The VK1602 was intended as a 5 cm KwK39-armed replacement for the Ausf. L, with a Maybach HL157P engine driving an eight speed transmission (plus reverse). While the hull was based on that of the PzKpfw IIJ, it was redesigned after the PzKpfw V Panther, most noticeably with the introduction of fully sloped frontal armor. Two versions were initially planned, a lighter, faster 18 ton variant and a slower, 26 ton vehicle; the former was abandoned at an early stage.
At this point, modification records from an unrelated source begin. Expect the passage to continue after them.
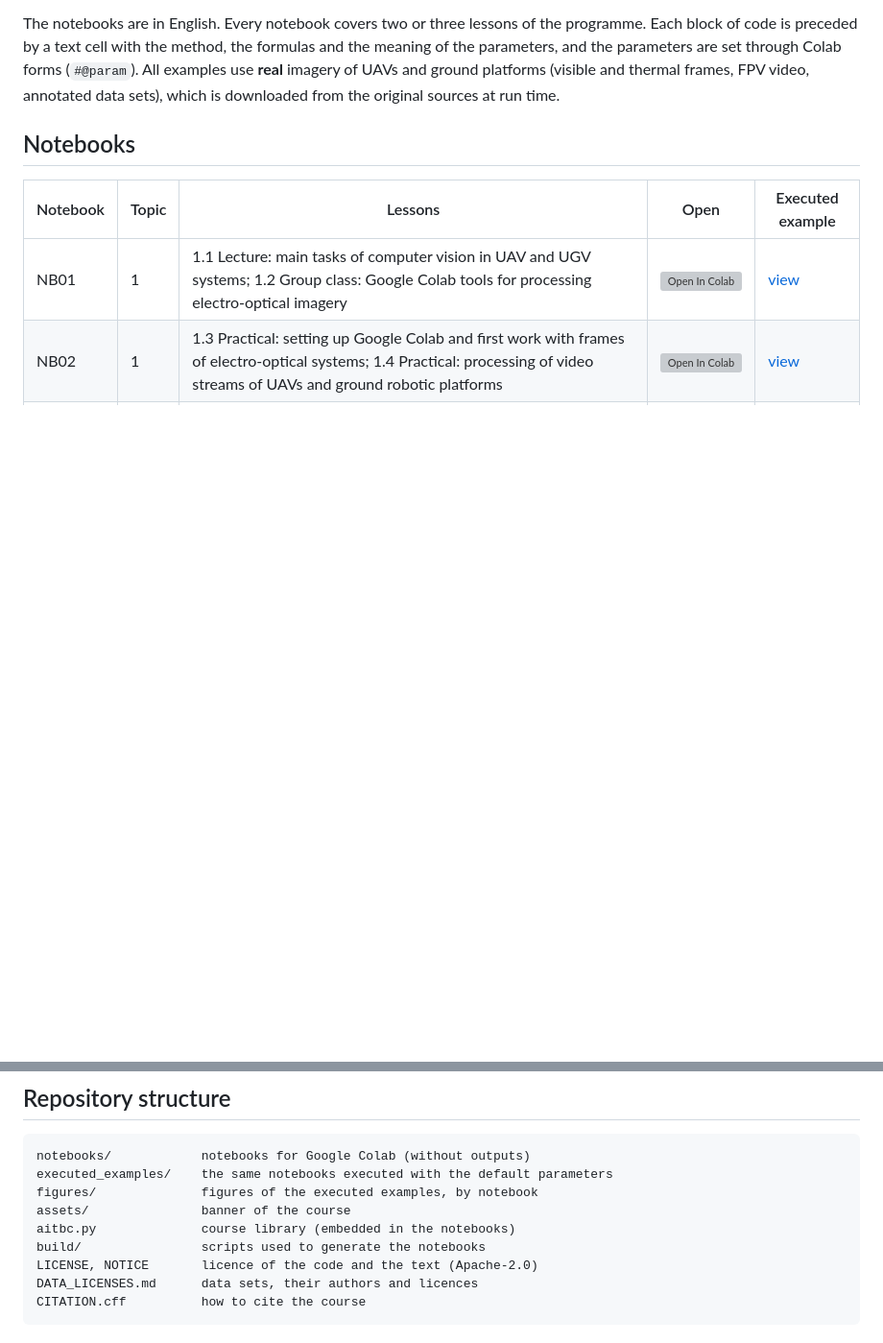
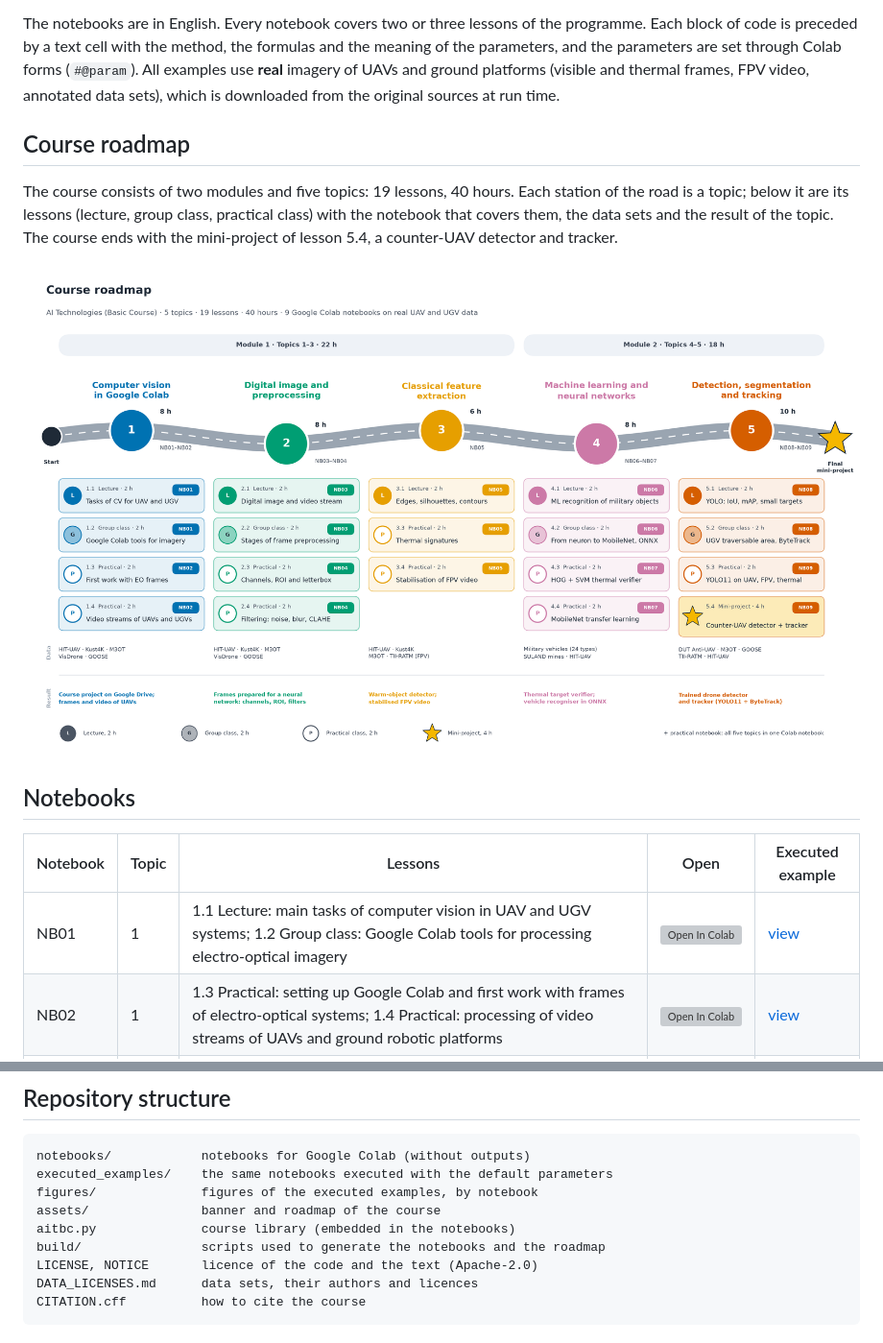
Before and after one commit to ALAXAY/aitbc-computer-vision, a Markdown page: README.md, 2 parts joined by grey strips. Shown at 96% size. Rendered like a GitHub page; pictures changed too: assets/course_roadmap.png (added); blank space fills up the shorter version; grey boxes are pictures that could not be loaded.

Commit message:
Add the course roadmap (README section, assets/course_roadmap.png, build/make_roadmap.py)

```diff
--- a/README.md
+++ b/README.md
@@ -14,6 +14,14 @@ The notebooks are in English. Every notebook covers two or three lessons of the
 preceded by a text cell with the method, the formulas and the meaning of the parameters, and the parameters are
 set through Colab forms (`#@param`). All examples use **real** imagery of UAVs and ground platforms (visible and
 thermal frames, FPV video, annotated data sets), which is downloaded from the original sources at run time.
+
+## Course roadmap
+
+The course consists of two modules and five topics: 19 lessons, 40 hours. Each station of the road is a topic; below
+it are its lessons (lecture, group class, practical class) with the notebook that covers them, the data sets and the
+result of the topic. The course ends with the mini-project of lesson 5.4, a counter-UAV detector and tracker.
+
+![Course roadmap: 5 topics, 19 lessons, 40 hours, notebooks NB01–NB09](assets/course_roadmap.png)
 
 ## Notebooks
 
@@ -52,9 +60,9 @@ local CPU computer. They show what the results look like before running a notebo
 notebooks/            notebooks for Google Colab (without outputs)
 executed_examples/    the same notebooks executed with the default parameters
 figures/              figures of the executed examples, by notebook
-assets/               banner of the course
+assets/               banner and roadmap of the course
 aitbc.py              course library (embedded in the notebooks)
-build/                scripts used to generate the notebooks
+build/                scripts used to generate the notebooks and the roadmap
 LICENSE, NOTICE       licence of the code and the text (Apache-2.0)
 DATA_LICENSES.md      data sets, their authors and licences
 CITATION.cff          how to cite the course
```
Also changed, not shown: 1 other file.
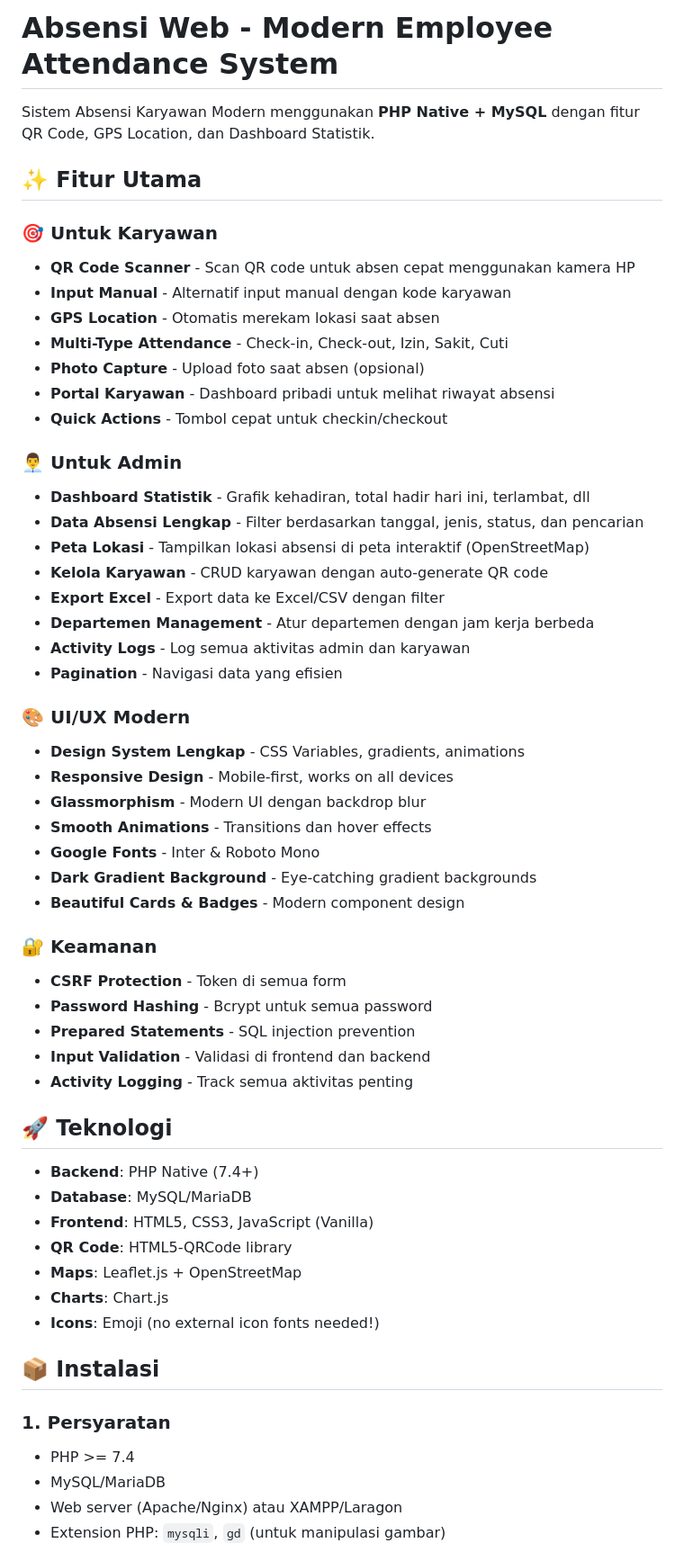
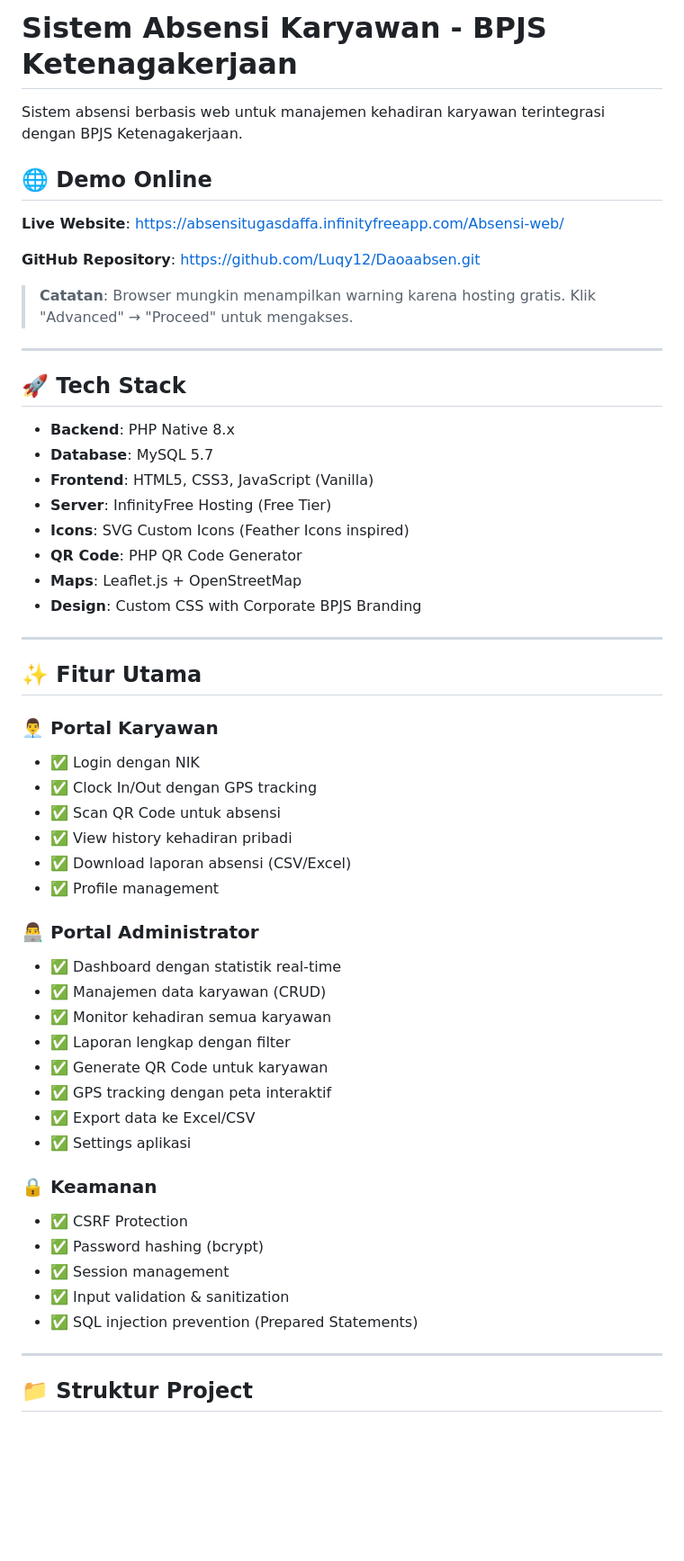
Before and after one commit to Luqy12/Daoaabsen, a Markdown page: README.md, the part around one of its changes. Shown at 90% size. Rendered like a GitHub page; blank space fills up the shorter version.

Commit message:
Update README with deployment info and tech stack

```diff
--- a/README.md
+++ b/README.md
@@ -1,59 +1,58 @@
-# Absensi Web - Modern Employee Attendance System
+# Sistem Absensi Karyawan - BPJS Ketenagakerjaan
 
-Sistem Absensi Karyawan Modern menggunakan **PHP Native + MySQL** dengan fitur QR Code, GPS Location, dan Dashboard Statistik.
+Sistem absensi berbasis web untuk manajemen kehadiran karyawan terintegrasi dengan BPJS Ketenagakerjaan.
+
+## 🌐 Demo Online
+
+**Live Website**: [https://absensitugasdaffa.infinityfreeapp.com/Absensi-web/](https://absensitugasdaffa.infinityfreeapp.com/Absensi-web/)
+
+**GitHub Repository**: [https://github.com/Luqy12/Daoaabsen.git](https://github.com/Luqy12/Daoaabsen.git)
+
+> **Catatan**: Browser mungkin menampilkan warning karena hosting gratis. Klik "Advanced" → "Proceed" untuk mengakses.
+
+---
+
+## 🚀 Tech Stack
+
+- **Backend**: PHP Native 8.x
+- **Database**: MySQL 5.7
+- **Frontend**: HTML5, CSS3, JavaScript (Vanilla)
+- **Server**: InfinityFree Hosting (Free Tier)
+- **Icons**: SVG Custom Icons (Feather Icons inspired)
+- **QR Code**: PHP QR Code Generator
+- **Maps**: Leaflet.js + OpenStreetMap
+- **Design**: Custom CSS with Corporate BPJS Branding
+
+---
 
 ## ✨ Fitur Utama
 
-### 🎯 Untuk Karyawan
-- **QR Code Scanner** - Scan QR code untuk absen cepat menggunakan kamera HP
-- **Input Manual** - Alternatif input manual dengan kode karyawan
-- **GPS Location** - Otomatis merekam lokasi saat absen
-- **Multi-Type Attendance** - Check-in, Check-out, Izin, Sakit, Cuti
-- **Photo Capture** - Upload foto saat absen (opsional)
-- **Portal Karyawan** - Dashboard pribadi untuk melihat riwayat absensi
-- **Quick Actions** - Tombol cepat untuk checkin/checkout
+### 👨‍💼 Portal Karyawan
+- ✅ Login dengan NIK
+- ✅ Clock In/Out dengan GPS tracking
+- ✅ Scan QR Code untuk absensi
+- ✅ View history kehadiran pribadi
+- ✅ Download laporan absensi (CSV/Excel)
+- ✅ Profile management
 
-### 👨‍💼 Untuk Admin
-- **Dashboard Statistik** - Grafik kehadiran, total hadir hari ini, terlambat, dll
-- **Data Absensi Lengkap** - Filter berdasarkan tanggal, jenis, status, dan pencarian
-- **Peta Lokasi** - Tampilkan lokasi absensi di peta interaktif (OpenStreetMap)
-- **Kelola Karyawan** - CRUD karyawan dengan auto-generate QR code
-- **Export Excel** - Export data ke Excel/CSV dengan filter
-- **Departemen Management** - Atur departemen dengan jam kerja berbeda
-- **Activity Logs** - Log semua aktivitas admin dan karyawan
-- **Pagination** - Navigasi data yang efisien
+### 👨‍💻 Portal Administrator
+- ✅ Dashboard dengan statistik real-time
+- ✅ Manajemen data karyawan (CRUD)
+- ✅ Monitor kehadiran semua karyawan
+- ✅ Laporan lengkap dengan filter
+- ✅ Generate QR Code untuk karyawan
+- ✅ GPS tracking dengan peta interaktif
+- ✅ Export data ke Excel/CSV
+- ✅ Settings aplikasi
 
-### 🎨 UI/UX Modern
-- **Design System Lengkap** - CSS Variables, gradients, animations
-- **Responsive Design** - Mobile-first, works on all devices
-- **Glassmorphism** - Modern UI dengan backdrop blur
-- **Smooth Animations** - Transitions dan hover effects
-- **Google Fonts** - Inter & Roboto Mono
-- **Dark Gradient Background** - Eye-catching gradient backgrounds
-- **Beautiful Cards & Badges** - Modern component design
+### 🔒 Keamanan
+- ✅ CSRF Protection
+- ✅ Password hashing (bcrypt)
+- ✅ Session management
+- ✅ Input validation & sanitization
+- ✅ SQL injection prevention (Prepared Statements)
 
-### 🔐 Keamanan
-- **CSRF Protection** - Token di semua form
-- **Password Hashing** - Bcrypt untuk semua password
-- **Prepared Statements** - SQL injection prevention
-- **Input Validation** - Validasi di frontend dan backend
-- **Activity Logging** - Track semua aktivitas penting
+---
 
-## 🚀 Teknologi
+## 📁 Struktur Project
 
-- **Backend**: PHP Native (7.4+)
-- **Database**: MySQL/MariaDB
-- **Frontend**: HTML5, CSS3, JavaScript (Vanilla)
-- **QR Code**: HTML5-QRCode library
-- **Maps**: Leaflet.js + OpenStreetMap
-- **Charts**: Chart.js
-- **Icons**: Emoji (no external icon fonts needed!)
-
-## 📦 Instalasi
-
-### 1. Persyaratan
-- PHP >= 7.4
-- MySQL/MariaDB
-- Web server (Apache/Nginx) atau XAMPP/Laragon
-- Extension PHP: `mysqli`, `gd` (untuk manipulasi gambar)
-
```
Also changed, not shown: other parts of README.md (+193 -125 lines).
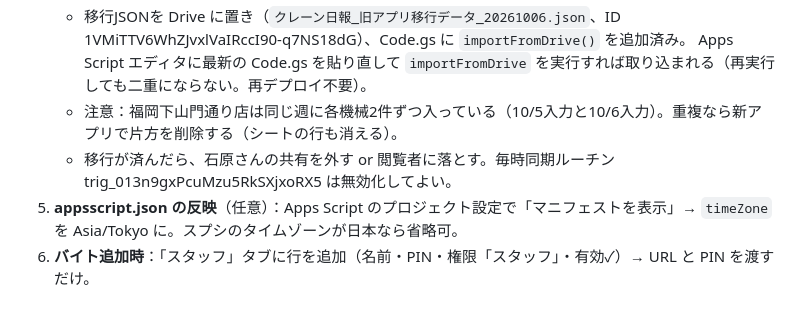
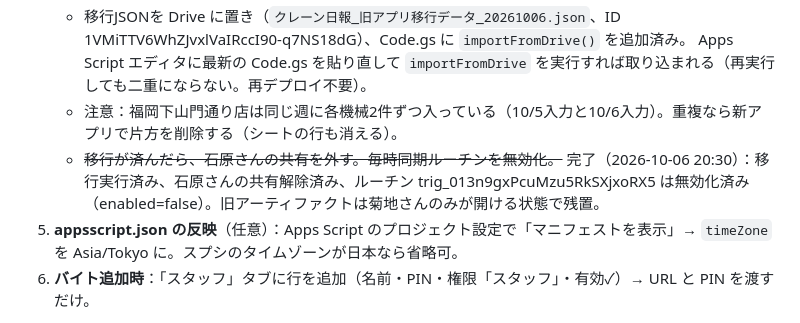
Before and after one commit to skikuchi-hub/cursor-, a Markdown page: HANDOVER.md, the part around the change. Rendered like a GitHub page.

Commit message:
引き継ぎ文書：旧アプリの後始末（移行・共有解除・ルーチン停止）完了を反映
Co-Authored-By: Claude Fable 5.1 <noreply@anthropic.com>
Claude-Session: https://claude.ai/code/session_01UL11q8RPegwdj86ywAPHDF

```diff
--- a/HANDOVER.md
+++ b/HANDOVER.md
@@ -55,7 +55,7 @@ HANDOVER.md             この文書
    - 移行JSONを Drive に置き（`クレーン日報_旧アプリ移行データ_20261006.json`、ID 1VMiTTV6WhZJvxlVaIRccI90-q7NS18dG）、Code.gs に `importFromDrive()` を追加済み。
      Apps Script エディタに最新の Code.gs を貼り直して `importFromDrive` を実行すれば取り込まれる（再実行しても二重にならない。再デプロイ不要）。
    - 注意：福岡下山門通り店は同じ週に各機械2件ずつ入っている（10/5入力と10/6入力）。重複なら新アプリで片方を削除する（シートの行も消える）。
-   - 移行が済んだら、石原さんの共有を外す or 閲覧者に落とす。毎時同期ルーチン trig_013n9gxPcuMzu5RkSXjxoRX5 は無効化してよい。
+   - ~~移行が済んだら、石原さんの共有を外す。毎時同期ルーチンを無効化。~~ 完了（2026-10-06 20:30）：移行実行済み、石原さんの共有解除済み、ルーチン trig_013n9gxPcuMzu5RkSXjxoRX5 は無効化済み（enabled=false）。旧アーティファクトは菊地さんのみが開ける状態で残置。
 5. **appsscript.json の反映**（任意）：Apps Script のプロジェクト設定で「マニフェストを表示」→ `timeZone` を Asia/Tokyo に。スプシのタイムゾーンが日本なら省略可。
 6. **バイト追加時**：「スタッフ」タブに行を追加（名前・PIN・権限「スタッフ」・有効✓）→ URL と PIN を渡すだけ。
 
```
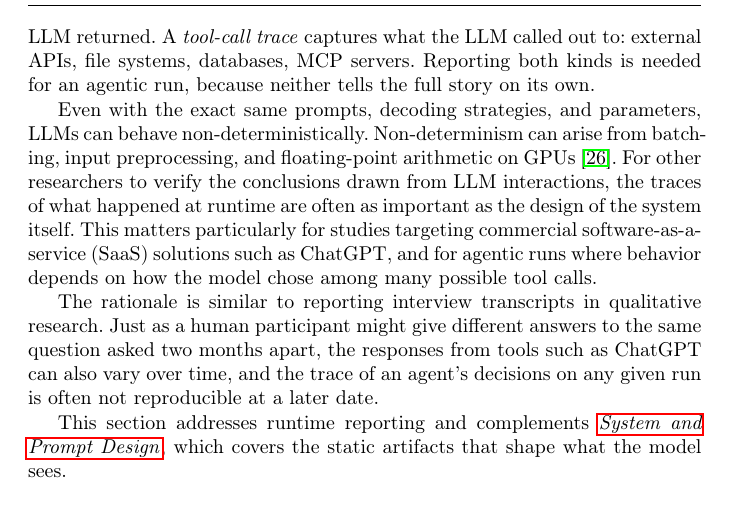
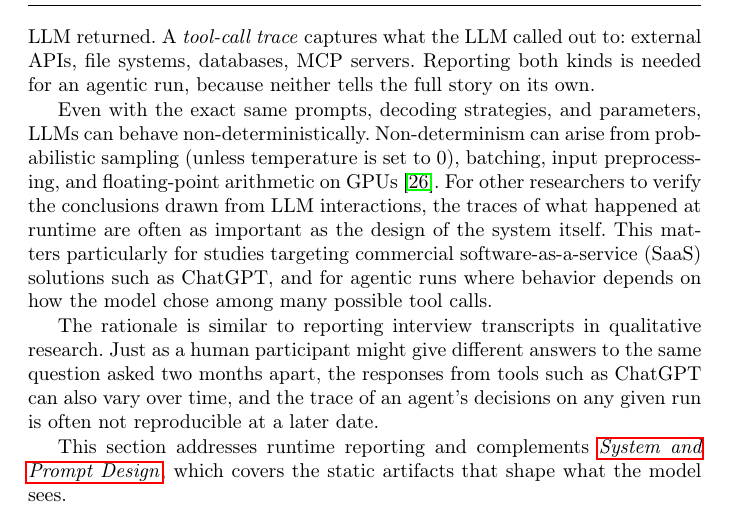
Before and after one commit to se-uhd/llm-guidelines-paper, a LaTeX paper (emse25-llm-guidelines.tex, which reads _guidelines/04_report-session-traces.tex): part of page 32 of 73, cut so that both start at the same text. Compiled offline with pdfLaTeX.

Commit message:
List probabilistic sampling among G4 non-determinism sources
Add probabilistic sampling (unless temperature is set to 0) to the
list of non-determinism sources, since it is typically the largest
contributor and not covered by the existing list (batching,
preprocessing, GPU floating-point), per reviewer feedback.

Co-Authored-By: Claude Opus 4.7 (1M context) <noreply@anthropic.com>

```diff
--- a/_guidelines/04_report-session-traces.tex
+++ b/_guidelines/04_report-session-traces.tex
@@ -8,7 +8,7 @@ An \emph{interaction log} captures what humans or other software tools sent to t
 A \emph{tool-call trace} captures what the LLM called out to: external APIs, file systems, databases, MCP servers. Reporting both kinds is needed for an agentic run, because neither tells the full story on its own.
 
 Even with the exact same prompts, decoding strategies, and parameters, LLMs can behave non-deterministically.
-Non-determinism can arise from batching, input preprocessing, and floating-point arithmetic on GPUs~\cite{Chann2023}.
+Non-determinism can arise from probabilistic sampling (unless temperature is set to 0), batching, input preprocessing, and floating-point arithmetic on GPUs~\cite{Chann2023}.
 For other researchers to verify the conclusions drawn from LLM interactions, the traces of what happened at runtime are often as important as the design of the system itself.
 This matters particularly for studies targeting commercial software-as-a-service (SaaS) solutions such as ChatGPT, and for agentic runs where behavior depends on how the model chose among many possible tool calls.
 
```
Subsequently, work on the first prototype was abandoned when it was determined that the vehicle was underarmed for its weight, and versions of the PzKpfw IV and -V could serve just as well in the reconnaissance role while being more capable of defending themselves. This vehicle never received an official Panzerkampfwagen title, but it would have been called the "Leopard" had it entered production. Its turret design was adopted for the SdKfz 234/2 Puma.
- List of World War II military vehicles of Germany
- Comparison of early World War II tanks
- List of armoured fighting vehicles of World War II
- ^ LemaireSoft's Bergepanzer II
- ^ German Light Panzers 1932-42 By Bryan Perrett, Terry Hadler. Osprey Publishing, 1998
- ^ AchtungPanzer
- Peter Chamberlain and Hilary L. Doyle (1993). Encyclopedia of German Tanks of World War II. Arms and Armour. ISBN 1-85409-214-6.
- Thomas L. Jentz (1998). Tank Combat in North Africa: The Opening Rounds. Schiffer Military History. ISBN 0-7643-0226-4.
- "Germany's Panzerkampfwagen II, SdKfz 121". World War II Vehicles. http://www.wwiivehicles.com/germany/tanks-light/pzkpfw-ii.asp. Retrieved February 3, 2004.
- "PzKpfw II". Achtung Panzer!. http://www.achtungpanzer.com/pz1.htm#panzer2. Retrieved February 3, 2004.
- "Pz.Kpfw.II". Panzerworld. http://www.panzerworld.net/pzkpfwii.html. Retrieved April 19, 2005.
- "Panzer II". AchtungPanzer. http://www.achtungpanzer.com/panzerkampfwagen-ii.htm. Retrieved December 23, 2010.
- "VK1602 Leopard". AchtungPanzer. http://www.achtungpanzer.com/vk1602-leopard-reconnaisance-tank.htm. Retrieved December 23, 2010.
- German Light Panzers 1932-42 By Bryan Perrett, Terry Hadler. Osprey Publishing, 1998